### Record excerpts ###

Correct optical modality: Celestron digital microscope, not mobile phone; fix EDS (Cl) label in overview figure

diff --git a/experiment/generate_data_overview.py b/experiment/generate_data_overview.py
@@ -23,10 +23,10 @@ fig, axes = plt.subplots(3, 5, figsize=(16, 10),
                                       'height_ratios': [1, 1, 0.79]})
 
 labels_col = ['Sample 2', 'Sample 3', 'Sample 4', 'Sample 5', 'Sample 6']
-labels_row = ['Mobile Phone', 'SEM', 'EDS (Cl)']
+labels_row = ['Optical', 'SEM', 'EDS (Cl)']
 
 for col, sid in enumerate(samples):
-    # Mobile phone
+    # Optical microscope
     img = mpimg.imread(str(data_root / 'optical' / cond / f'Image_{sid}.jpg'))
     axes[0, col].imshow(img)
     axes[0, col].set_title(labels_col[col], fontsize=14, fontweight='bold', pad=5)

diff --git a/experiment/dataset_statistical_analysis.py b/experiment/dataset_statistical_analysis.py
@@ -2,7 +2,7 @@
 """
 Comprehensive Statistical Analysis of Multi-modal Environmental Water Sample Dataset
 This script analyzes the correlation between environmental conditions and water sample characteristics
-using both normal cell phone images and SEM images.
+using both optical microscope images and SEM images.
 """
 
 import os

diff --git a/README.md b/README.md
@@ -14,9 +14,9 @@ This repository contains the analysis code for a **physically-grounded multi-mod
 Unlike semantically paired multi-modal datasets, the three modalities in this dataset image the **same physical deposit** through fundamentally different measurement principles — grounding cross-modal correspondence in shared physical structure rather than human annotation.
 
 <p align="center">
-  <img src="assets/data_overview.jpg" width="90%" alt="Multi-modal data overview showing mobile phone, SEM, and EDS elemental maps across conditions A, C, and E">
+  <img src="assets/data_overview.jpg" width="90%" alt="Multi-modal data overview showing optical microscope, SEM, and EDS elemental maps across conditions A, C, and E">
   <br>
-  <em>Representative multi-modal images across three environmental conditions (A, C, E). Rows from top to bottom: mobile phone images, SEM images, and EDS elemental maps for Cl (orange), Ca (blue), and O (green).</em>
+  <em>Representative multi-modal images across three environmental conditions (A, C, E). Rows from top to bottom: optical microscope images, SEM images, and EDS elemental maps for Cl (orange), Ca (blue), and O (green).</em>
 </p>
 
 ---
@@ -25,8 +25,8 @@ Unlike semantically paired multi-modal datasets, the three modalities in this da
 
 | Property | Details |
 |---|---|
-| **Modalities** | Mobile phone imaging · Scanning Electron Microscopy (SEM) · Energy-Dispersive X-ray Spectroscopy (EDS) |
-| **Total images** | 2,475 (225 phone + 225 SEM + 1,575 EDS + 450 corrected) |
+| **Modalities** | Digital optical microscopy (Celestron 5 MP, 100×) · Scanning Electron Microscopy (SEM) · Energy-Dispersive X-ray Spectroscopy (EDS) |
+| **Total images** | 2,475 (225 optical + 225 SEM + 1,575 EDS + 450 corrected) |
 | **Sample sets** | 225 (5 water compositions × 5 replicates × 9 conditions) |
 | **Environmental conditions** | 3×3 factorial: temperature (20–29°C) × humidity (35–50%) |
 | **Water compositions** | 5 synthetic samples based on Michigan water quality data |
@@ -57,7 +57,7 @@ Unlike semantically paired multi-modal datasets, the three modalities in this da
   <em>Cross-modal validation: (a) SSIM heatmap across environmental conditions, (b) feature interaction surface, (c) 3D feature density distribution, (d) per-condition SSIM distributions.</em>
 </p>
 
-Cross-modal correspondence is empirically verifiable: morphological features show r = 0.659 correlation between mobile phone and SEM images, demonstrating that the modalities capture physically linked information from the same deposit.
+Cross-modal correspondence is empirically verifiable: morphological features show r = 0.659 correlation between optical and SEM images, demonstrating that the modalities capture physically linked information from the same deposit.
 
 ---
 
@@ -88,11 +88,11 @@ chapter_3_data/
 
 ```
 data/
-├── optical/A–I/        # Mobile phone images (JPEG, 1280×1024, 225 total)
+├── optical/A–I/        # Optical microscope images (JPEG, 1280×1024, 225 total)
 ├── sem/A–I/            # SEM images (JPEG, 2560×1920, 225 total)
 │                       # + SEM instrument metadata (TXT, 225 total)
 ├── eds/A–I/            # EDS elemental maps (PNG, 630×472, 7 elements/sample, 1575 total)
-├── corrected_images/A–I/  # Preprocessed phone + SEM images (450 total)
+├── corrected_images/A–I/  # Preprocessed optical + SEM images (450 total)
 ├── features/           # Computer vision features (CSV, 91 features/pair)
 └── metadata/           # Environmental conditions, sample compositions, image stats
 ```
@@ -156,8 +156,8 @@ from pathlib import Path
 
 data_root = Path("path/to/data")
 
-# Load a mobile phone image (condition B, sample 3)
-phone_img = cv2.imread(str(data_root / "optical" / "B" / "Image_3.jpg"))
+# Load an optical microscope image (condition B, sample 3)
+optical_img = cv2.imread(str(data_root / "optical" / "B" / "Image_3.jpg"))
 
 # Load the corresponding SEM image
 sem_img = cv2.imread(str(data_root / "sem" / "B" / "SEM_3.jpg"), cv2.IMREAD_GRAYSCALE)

###

### Your goal:
Give the data again, unchanged in every line.

### Answer for this exercise:
Correct optical modality: Celestron digital microscope, not mobile phone; fix EDS (Cl) label in overview figure

diff --git a/experiment/generate_data_overview.py b/experiment/generate_data_overview.py
@@ -23,10 +23,10 @@ fig, axes = plt.subplots(3, 5, figsize=(16, 10),
                                       'height_ratios': [1, 1, 0.79]})
 
 labels_col = ['Sample 2', 'Sample 3', 'Sample 4', 'Sample 5', 'Sample 6']
-labels_row = ['Mobile Phone', 'SEM', 'EDS (Cl)']
+labels_row = ['Optical', 'SEM', 'EDS (Cl)']
 
 for col, sid in enumerate(samples):
-    # Mobile phone
+    # Optical microscope
     img = mpimg.imread(str(data_root / 'optical' / cond / f'Image_{sid}.jpg'))
     axes[0, col].imshow(img)
     axes[0, col].set_title(labels_col[col], fontsize=14, fontweight='bold', pad=5)

diff --git a/experiment/dataset_statistical_analysis.py b/experiment/dataset_statistical_analysis.py
@@ -2,7 +2,7 @@
 """
 Comprehensive Statistical Analysis of Multi-modal Environmental Water Sample Dataset
 This script analyzes the correlation between environmental conditions and water sample characteristics
-using both normal cell phone images and SEM images.
+using both optical microscope images and SEM images.
 """
 
 import os

diff --git a/README.md b/README.md
@@ -14,9 +14,9 @@ This repository contains the analysis code for a **physically-grounded multi-mod
 Unlike semantically paired multi-modal datasets, the three modalities in this dataset image the **same physical deposit** through fundamentally different measurement principles — grounding cross-modal correspondence in shared physical structure rather than human annotation.
 
 <p align="center">
-  <img src="assets/data_overview.jpg" width="90%" alt="Multi-modal data overview showing mobile phone, SEM, and EDS elemental maps across conditions A, C, and E">
+  <img src="assets/data_overview.jpg" width="90%" alt="Multi-modal data overview showing optical microscope, SEM, and EDS elemental maps across conditions A, C, and E">
   <br>
-  <em>Representative multi-modal images across three environmental conditions (A, C, E). Rows from top to bottom: mobile phone images, SEM images, and EDS elemental maps for Cl (orange), Ca (blue), and O (green).</em>
+  <em>Representative multi-modal images across three environmental conditions (A, C, E). Rows from top to bottom: optical microscope images, SEM images, and EDS elemental maps for Cl (orange), Ca (blue), and O (green).</em>
 </p>
 
 ---
@@ -25,8 +25,8 @@ Unlike semantically paired multi-modal datasets, the three modalities in this da
 
 | Property | Details |
 |---|---|
-| **Modalities** | Mobile phone imaging · Scanning Electron Microscopy (SEM) · Energy-Dispersive X-ray Spectroscopy (EDS) |
-| **Total images** | 2,475 (225 phone + 225 SEM + 1,575 EDS + 450 corrected) |
+| **Modalities** | Digital optical microscopy (Celestron 5 MP, 100×) · Scanning Electron Microscopy (SEM) · Energy-Dispersive X-ray Spectroscopy (EDS) |
+| **Total images** | 2,475 (225 optical + 225 SEM + 1,575 EDS + 450 corrected) |
 | **Sample sets** | 225 (5 water compositions × 5 replicates × 9 conditions) |
 | **Environmental conditions** | 3×3 factorial: temperature (20–29°C) × humidity (35–50%) |
 | **Water compositions** | 5 synthetic samples based on Michigan water quality data |
@@ -57,7 +57,7 @@ Unlike semantically paired multi-modal datasets, the three modalities in this da
   <em>Cross-modal validation: (a) SSIM heatmap across environmental conditions, (b) feature interaction surface, (c) 3D feature density distribution, (d) per-condition SSIM distributions.</em>
 </p>
 
-Cross-modal correspondence is empirically verifiable: morphological features show r = 0.659 correlation between mobile phone and SEM images, demonstrating that the modalities capture physically linked information from the same deposit.
+Cross-modal correspondence is empirically verifiable: morphological features show r = 0.659 correlation between optical and SEM images, demonstrating that the modalities capture physically linked information from the same deposit.
 
 ---
 
@@ -88,11 +88,11 @@ chapter_3_data/
 
 ```
 data/
-├── optical/A–I/        # Mobile phone images (JPEG, 1280×1024, 225 total)
+├── optical/A–I/        # Optical microscope images (JPEG, 1280×1024, 225 total)
 ├── sem/A–I/            # SEM images (JPEG, 2560×1920, 225 total)
 │                       # + SEM instrument metadata (TXT, 225 total)
 ├── eds/A–I/            # EDS elemental maps (PNG, 630×472, 7 elements/sample, 1575 total)
-├── corrected_images/A–I/  # Preprocessed phone + SEM images (450 total)
+├── corrected_images/A–I/  # Preprocessed optical + SEM images (450 total)
 ├── features/           # Computer vision features (CSV, 91 features/pair)
 └── metadata/           # Environmental conditions, sample compositions, image stats
 ```
@@ -156,8 +156,8 @@ from pathlib import Path
 
 data_root = Path("path/to/data")
 
-# Load a mobile phone image (condition B, sample 3)
-phone_img = cv2.imread(str(data_root / "optical" / "B" / "Image_3.jpg"))
+# Load an optical microscope image (condition B, sample 3)
+optical_img = cv2.imread(str(data_root / "optical" / "B" / "Image_3.jpg"))
 
 # Load the corresponding SEM image
 sem_img = cv2.imread(str(data_root / "sem" / "B" / "SEM_3.jpg"), cv2.IMREAD_GRAYSCALE)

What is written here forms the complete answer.